SQL*Plus requires the use of a semicolon (;) at the end of each SQL statement to execute the statement. Alternatively, the forward slash (/) can be used on a separate line to accomplish the same thing. In the following statement, we want to show only the DESCRIPTION column of the COURSE table.

     SQL> SELECT description
       2    FROM course;

Another way to do the same thing is to use the following statement.

     SQL> SELECT description
       2    FROM course
       3  /

Figure 2.38 shows the result of the execution of this query in SQL*Plus. You can scroll up and down to see the results.

Figure 2.38

Figure 2.38 Executing a SELECT statement in SQL*Plus

If you want to edit the statement, you can type the EDIT or ED command at the SQL> prompt. This evokes the Notepad editor in Windows (see Figure 2.39) or the default editor currently set in SQL*Plus.

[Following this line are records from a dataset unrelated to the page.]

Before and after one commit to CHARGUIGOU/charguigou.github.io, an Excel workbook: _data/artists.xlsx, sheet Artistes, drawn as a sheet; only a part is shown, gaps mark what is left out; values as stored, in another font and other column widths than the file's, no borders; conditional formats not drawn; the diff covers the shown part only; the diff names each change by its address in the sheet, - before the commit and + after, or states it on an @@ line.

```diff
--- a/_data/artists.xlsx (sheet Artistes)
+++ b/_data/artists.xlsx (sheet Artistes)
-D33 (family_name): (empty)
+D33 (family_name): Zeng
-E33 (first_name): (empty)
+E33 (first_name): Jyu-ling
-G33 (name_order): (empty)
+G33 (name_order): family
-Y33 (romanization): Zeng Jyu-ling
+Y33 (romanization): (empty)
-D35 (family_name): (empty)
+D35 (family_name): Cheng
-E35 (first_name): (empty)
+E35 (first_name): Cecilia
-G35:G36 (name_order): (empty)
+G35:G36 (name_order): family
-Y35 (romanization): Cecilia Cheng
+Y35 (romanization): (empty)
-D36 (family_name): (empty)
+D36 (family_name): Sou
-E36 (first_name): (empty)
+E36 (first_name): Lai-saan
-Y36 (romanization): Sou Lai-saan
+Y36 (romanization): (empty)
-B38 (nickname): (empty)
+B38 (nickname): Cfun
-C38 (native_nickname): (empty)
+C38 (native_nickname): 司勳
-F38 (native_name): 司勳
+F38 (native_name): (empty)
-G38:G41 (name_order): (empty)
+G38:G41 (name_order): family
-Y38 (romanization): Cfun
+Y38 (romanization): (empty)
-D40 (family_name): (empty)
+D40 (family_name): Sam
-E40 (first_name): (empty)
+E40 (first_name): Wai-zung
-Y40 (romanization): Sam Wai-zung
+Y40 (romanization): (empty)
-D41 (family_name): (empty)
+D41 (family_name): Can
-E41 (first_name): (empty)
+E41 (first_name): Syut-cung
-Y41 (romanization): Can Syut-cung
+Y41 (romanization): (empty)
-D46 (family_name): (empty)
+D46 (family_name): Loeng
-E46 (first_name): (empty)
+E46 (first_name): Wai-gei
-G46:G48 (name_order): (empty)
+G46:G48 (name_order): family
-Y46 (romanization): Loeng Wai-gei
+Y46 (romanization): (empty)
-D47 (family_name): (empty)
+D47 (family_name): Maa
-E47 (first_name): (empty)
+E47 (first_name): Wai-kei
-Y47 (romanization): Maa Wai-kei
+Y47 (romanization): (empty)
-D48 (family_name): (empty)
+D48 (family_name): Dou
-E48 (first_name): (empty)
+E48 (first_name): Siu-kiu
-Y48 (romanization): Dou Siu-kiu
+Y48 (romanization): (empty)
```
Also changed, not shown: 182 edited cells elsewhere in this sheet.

When you use the EDIT command at the SQL prompt, SQL*Plus stays open in the background, and your text editor is in the foreground, automatically displaying the SQL statement in the buffer.

Figure 2.39

Figure 2.39 Using the Notepad editor to edit a SQL statement in SQL*Plus

For quick editing of statements, simply make your changes here, save the file, and exit Notepad, which brings you back to SQL*Plus. (In this example, additional columns were added to the query.)

When the changes are saved, you exit Notepad, and the revised SQL statement is placed in the buffer area of SQL*Plus. You can then execute the statement with the forward slash on a new line, as shown in Figure 2.40.

Figure 2.40

Figure 2.40 SQL statement that is about to be executed with the forward slash command

The SQL*Plus Buffer

SQL*Plus stores the last SQL command you typed in what is referred to as the SQL*Plus buffer. You can re-execute a statement by just pressing the / key or typing the SQL*Plus RUN command. The most recent statement stays in the buffer until you enter another SQL command. You can use the SQL*Plus LIST command, or simply the letter L, to list the contents of the buffer. The semicolon or the slash, either of which executes the statement, is not stored in the buffer. The asterisk next to the number 2 indicates that this is the current line in the buffer. (Aside from using Notepad or any other editor, you can also use SQL*Plus's arcane Line Editor commands; these commands are described in Appendix C, "SQL*Plus Command Reference.")

       1 SELECT description, cost, course_no, prerequisite
       2*  FROM course

Formatting SQL*Plus Results

The result set is difficult to read when data "wraps" itself onto the next line. The result may look similar to the screen shown in Figure 2.41. This wrapping often occurs when your SELECT statement contains multiple columns. To help you view the output more easily, SQL*Plus offers a number of formatting commands. Note that these commands are not SQL commands but commands specific only to SQL*Plus.

Figure 2.41

Figure 2.41 SQL*Plus output wrapped


The SQL*Plus COLUMN command allows you to specify format attributes for a column.

The following statement formats the DESCRIPTION column to display a maximum of 30 characters. If the values in the columns do not fit into the space allotted, the data wraps within the column. The column headings are truncated to the specified length.

     COL description FORMAT A30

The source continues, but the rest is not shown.